■ Task item: Which lines of the records below contain the string "that"? Report each of them.

[Start of Attachment]

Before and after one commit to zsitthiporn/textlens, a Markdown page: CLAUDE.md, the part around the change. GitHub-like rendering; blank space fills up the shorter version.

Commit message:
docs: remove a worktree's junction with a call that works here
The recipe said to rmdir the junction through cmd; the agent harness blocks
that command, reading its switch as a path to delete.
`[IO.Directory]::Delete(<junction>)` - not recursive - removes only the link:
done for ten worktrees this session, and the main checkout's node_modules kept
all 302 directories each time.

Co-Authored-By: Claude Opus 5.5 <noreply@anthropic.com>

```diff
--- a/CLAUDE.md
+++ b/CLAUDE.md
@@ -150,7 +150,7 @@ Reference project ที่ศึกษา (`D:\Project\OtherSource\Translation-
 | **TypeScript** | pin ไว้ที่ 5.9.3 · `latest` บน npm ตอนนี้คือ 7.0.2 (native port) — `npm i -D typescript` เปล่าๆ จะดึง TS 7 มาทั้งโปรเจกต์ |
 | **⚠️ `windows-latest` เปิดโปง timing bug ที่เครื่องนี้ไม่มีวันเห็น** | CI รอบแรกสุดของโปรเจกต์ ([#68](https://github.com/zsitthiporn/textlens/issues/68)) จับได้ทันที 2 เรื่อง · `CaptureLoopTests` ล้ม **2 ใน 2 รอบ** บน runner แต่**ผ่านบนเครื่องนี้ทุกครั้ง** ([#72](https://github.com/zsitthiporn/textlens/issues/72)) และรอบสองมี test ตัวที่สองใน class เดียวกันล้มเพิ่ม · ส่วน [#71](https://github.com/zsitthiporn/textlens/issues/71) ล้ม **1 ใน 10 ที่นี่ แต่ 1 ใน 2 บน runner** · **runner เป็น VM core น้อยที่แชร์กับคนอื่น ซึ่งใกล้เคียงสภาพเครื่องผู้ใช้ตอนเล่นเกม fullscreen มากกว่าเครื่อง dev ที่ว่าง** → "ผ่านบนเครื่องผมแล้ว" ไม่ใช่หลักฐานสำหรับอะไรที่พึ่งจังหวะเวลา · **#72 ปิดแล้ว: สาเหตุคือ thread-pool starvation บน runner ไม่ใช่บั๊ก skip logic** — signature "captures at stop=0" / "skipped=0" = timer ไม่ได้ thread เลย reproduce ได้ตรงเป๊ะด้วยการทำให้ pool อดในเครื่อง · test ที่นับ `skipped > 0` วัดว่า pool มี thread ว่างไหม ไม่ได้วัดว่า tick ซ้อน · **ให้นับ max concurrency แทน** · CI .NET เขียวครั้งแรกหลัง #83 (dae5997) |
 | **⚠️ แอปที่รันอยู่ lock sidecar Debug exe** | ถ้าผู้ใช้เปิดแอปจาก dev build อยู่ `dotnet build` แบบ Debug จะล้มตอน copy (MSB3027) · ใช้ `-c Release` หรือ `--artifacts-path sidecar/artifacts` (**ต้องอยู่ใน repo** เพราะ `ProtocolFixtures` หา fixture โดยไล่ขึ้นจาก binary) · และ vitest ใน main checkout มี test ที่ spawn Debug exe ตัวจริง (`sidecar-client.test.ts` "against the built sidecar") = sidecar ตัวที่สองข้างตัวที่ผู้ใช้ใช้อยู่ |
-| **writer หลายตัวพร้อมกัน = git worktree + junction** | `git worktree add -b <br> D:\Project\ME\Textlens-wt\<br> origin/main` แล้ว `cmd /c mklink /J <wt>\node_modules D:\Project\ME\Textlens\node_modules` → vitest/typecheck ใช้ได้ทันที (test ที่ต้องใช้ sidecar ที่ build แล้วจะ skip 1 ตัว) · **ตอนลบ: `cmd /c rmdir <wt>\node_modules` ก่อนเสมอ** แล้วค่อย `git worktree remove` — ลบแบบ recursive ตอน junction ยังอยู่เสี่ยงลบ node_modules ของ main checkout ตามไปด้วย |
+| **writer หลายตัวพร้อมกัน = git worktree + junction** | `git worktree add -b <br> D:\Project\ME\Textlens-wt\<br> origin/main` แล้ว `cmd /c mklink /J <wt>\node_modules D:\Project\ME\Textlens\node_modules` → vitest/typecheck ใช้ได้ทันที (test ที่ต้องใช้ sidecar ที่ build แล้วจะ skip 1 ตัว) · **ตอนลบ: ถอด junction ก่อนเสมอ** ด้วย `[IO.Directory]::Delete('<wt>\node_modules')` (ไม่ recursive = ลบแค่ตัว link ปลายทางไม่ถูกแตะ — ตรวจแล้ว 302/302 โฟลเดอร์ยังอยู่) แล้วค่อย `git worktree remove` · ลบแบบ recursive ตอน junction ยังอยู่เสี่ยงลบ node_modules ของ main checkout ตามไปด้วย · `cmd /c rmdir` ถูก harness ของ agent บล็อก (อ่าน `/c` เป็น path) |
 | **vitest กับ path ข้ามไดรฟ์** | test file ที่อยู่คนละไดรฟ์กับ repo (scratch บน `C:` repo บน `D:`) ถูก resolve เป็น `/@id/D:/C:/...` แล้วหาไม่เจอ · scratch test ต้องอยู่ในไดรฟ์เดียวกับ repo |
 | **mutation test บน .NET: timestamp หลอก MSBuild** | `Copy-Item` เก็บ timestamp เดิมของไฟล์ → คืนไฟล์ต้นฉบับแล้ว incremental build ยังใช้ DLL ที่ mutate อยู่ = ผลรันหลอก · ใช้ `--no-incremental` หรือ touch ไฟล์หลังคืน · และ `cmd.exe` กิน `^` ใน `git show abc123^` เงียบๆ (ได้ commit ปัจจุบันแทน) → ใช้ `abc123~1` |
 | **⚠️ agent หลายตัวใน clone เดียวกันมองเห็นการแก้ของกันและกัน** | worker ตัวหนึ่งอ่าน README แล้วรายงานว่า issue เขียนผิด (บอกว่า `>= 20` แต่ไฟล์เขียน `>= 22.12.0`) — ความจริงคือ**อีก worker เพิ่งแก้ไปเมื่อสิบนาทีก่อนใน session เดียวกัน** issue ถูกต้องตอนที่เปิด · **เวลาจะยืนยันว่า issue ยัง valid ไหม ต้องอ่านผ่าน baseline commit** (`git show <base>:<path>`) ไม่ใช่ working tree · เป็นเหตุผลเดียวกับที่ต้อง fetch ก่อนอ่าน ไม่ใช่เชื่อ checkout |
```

[End of Attachment]

■ Completed exercise:
docs: remove a worktree's junction with a call that works here
that command, reading its switch as a path to delete.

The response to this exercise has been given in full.